*** Opening AVAILABLE DATA ***

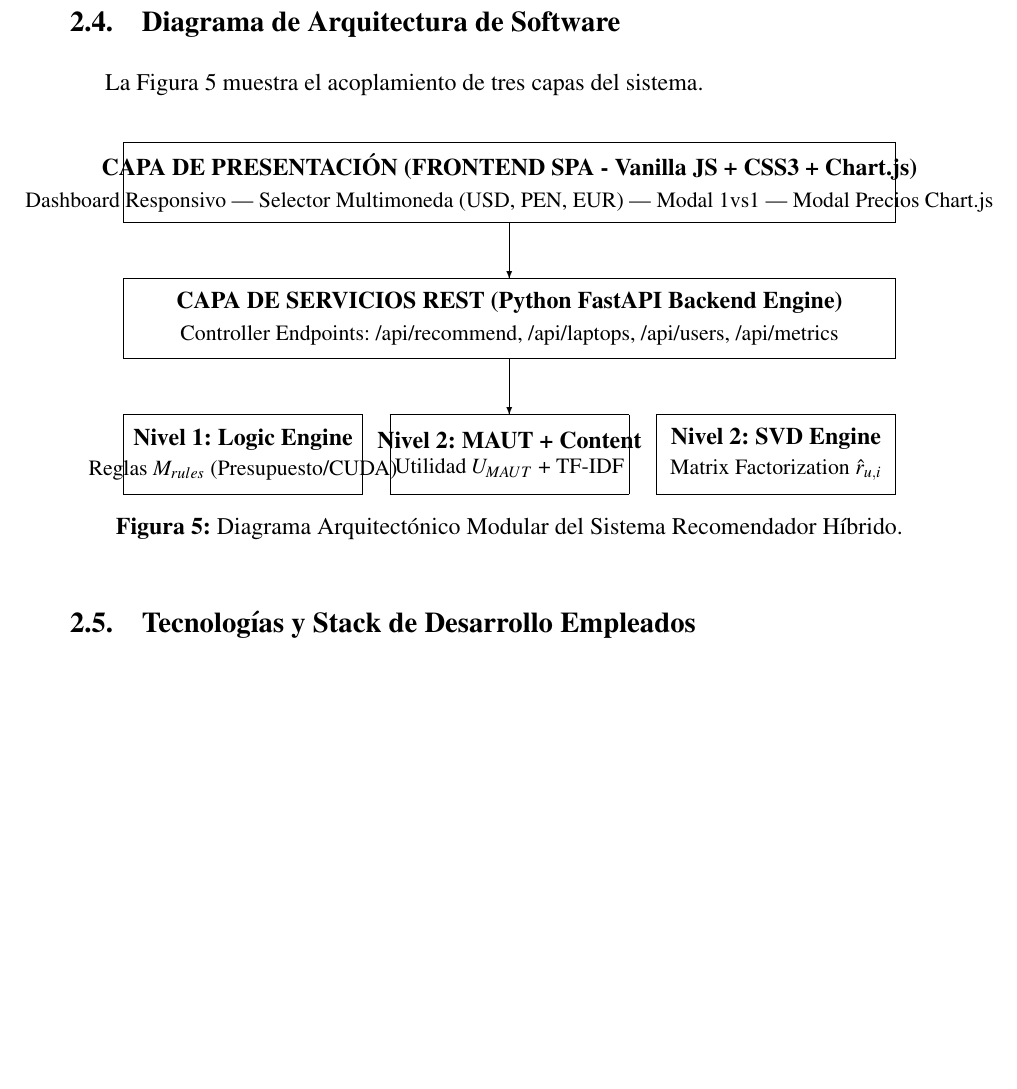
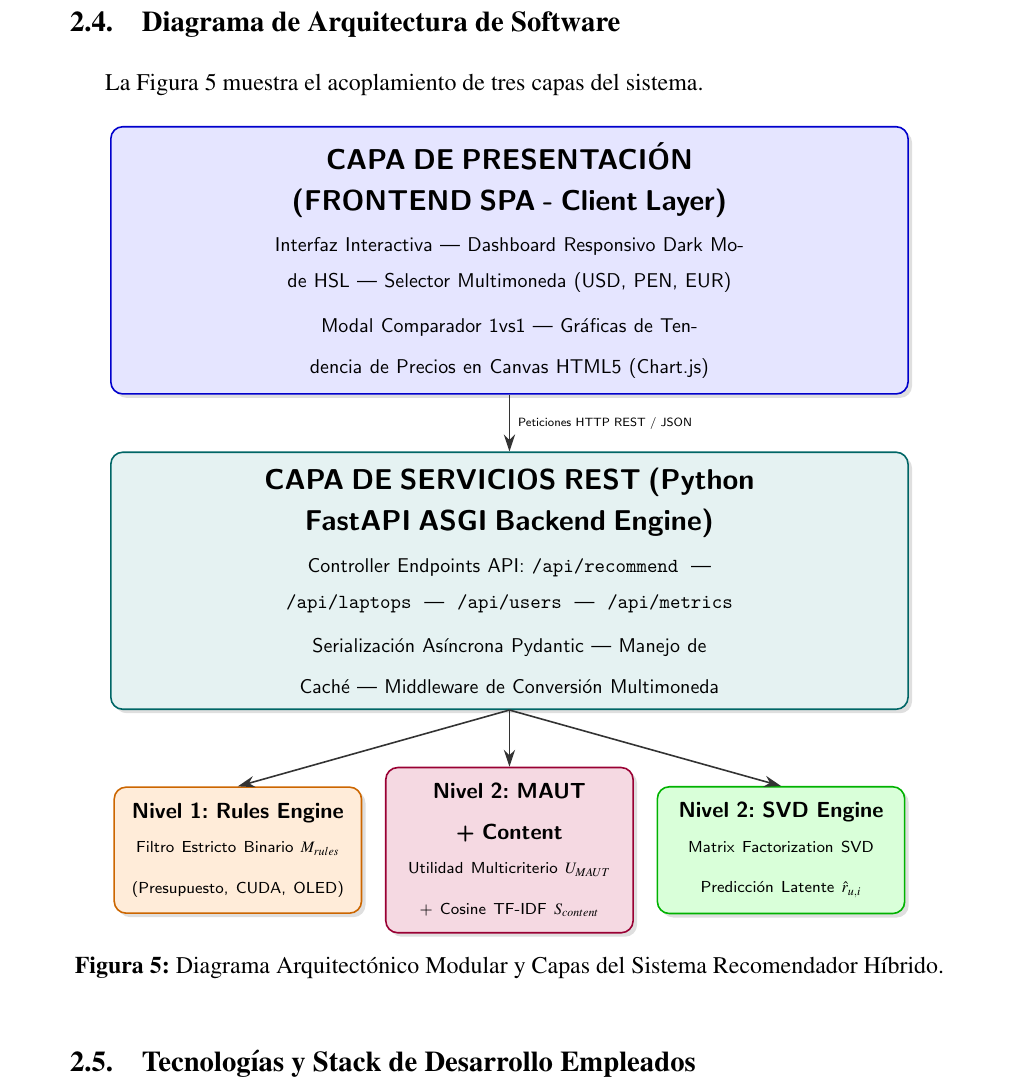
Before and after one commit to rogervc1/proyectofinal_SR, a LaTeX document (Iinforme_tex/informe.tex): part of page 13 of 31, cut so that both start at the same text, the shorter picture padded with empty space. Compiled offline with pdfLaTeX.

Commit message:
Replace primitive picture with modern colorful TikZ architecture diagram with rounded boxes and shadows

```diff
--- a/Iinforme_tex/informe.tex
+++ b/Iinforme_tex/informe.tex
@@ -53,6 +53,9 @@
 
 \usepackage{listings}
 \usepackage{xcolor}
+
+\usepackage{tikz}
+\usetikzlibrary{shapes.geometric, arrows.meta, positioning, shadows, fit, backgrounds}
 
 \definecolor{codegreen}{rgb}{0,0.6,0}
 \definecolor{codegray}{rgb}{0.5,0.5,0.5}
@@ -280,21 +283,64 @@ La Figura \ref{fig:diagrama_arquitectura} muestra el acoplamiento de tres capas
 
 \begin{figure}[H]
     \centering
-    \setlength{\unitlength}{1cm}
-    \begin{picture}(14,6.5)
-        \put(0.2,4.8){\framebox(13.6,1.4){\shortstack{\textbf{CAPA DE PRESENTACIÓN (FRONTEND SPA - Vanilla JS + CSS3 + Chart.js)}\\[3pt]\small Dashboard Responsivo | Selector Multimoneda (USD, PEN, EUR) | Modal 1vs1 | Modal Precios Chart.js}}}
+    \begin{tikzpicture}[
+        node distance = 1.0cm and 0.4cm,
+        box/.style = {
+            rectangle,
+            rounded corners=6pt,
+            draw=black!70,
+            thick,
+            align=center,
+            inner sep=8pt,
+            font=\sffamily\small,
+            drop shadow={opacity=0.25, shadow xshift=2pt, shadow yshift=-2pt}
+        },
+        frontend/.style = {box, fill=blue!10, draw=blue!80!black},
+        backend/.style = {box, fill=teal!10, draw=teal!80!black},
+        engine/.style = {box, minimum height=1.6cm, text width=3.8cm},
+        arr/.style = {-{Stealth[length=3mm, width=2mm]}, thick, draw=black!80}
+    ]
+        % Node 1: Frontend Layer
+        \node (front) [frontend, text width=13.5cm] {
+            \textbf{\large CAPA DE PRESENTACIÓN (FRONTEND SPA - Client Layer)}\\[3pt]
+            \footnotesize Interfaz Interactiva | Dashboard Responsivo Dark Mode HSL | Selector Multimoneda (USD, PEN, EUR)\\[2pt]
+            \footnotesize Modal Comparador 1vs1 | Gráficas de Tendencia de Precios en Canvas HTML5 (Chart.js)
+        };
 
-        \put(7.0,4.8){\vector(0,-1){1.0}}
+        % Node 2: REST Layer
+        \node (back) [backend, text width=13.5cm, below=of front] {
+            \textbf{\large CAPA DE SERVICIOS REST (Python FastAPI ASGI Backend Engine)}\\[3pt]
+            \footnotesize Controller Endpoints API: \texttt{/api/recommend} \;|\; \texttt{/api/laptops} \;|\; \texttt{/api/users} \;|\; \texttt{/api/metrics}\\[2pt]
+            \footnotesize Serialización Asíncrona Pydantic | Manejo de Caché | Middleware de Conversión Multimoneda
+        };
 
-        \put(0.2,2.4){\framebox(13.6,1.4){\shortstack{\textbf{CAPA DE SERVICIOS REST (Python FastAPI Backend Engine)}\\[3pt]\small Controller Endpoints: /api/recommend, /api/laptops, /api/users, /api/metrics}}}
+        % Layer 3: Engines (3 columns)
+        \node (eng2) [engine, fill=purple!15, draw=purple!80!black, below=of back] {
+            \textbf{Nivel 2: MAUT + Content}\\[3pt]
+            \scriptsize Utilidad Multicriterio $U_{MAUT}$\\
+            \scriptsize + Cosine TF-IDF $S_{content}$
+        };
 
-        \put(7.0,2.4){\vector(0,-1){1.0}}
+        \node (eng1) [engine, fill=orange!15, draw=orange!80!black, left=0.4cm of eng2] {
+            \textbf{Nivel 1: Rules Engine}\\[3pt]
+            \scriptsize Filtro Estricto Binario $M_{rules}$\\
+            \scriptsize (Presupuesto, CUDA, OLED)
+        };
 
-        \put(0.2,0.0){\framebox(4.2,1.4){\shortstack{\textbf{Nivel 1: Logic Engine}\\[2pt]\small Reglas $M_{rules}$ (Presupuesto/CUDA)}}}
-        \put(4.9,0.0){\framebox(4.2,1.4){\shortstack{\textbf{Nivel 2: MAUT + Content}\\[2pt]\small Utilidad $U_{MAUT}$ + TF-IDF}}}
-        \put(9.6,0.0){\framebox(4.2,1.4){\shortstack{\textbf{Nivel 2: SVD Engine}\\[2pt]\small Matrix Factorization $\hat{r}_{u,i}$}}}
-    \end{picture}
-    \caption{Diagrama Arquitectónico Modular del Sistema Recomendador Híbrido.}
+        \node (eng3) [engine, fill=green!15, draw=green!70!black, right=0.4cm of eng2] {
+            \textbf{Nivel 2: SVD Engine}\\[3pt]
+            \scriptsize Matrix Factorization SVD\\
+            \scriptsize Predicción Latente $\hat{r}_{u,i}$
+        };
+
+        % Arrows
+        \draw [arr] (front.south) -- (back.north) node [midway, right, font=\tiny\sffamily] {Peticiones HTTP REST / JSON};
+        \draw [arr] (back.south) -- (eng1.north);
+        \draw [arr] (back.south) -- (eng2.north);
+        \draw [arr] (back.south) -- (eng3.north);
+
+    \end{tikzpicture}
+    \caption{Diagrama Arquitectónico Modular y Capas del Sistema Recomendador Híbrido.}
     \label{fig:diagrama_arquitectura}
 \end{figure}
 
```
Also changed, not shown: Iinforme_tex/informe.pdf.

*** Closing AVAILABLE DATA ***

◆ ASSIGNMENT ◆
Count every line of the listing that includes the word "usepackage", then give that count and no other words.

◆ SOLUTION ◆
3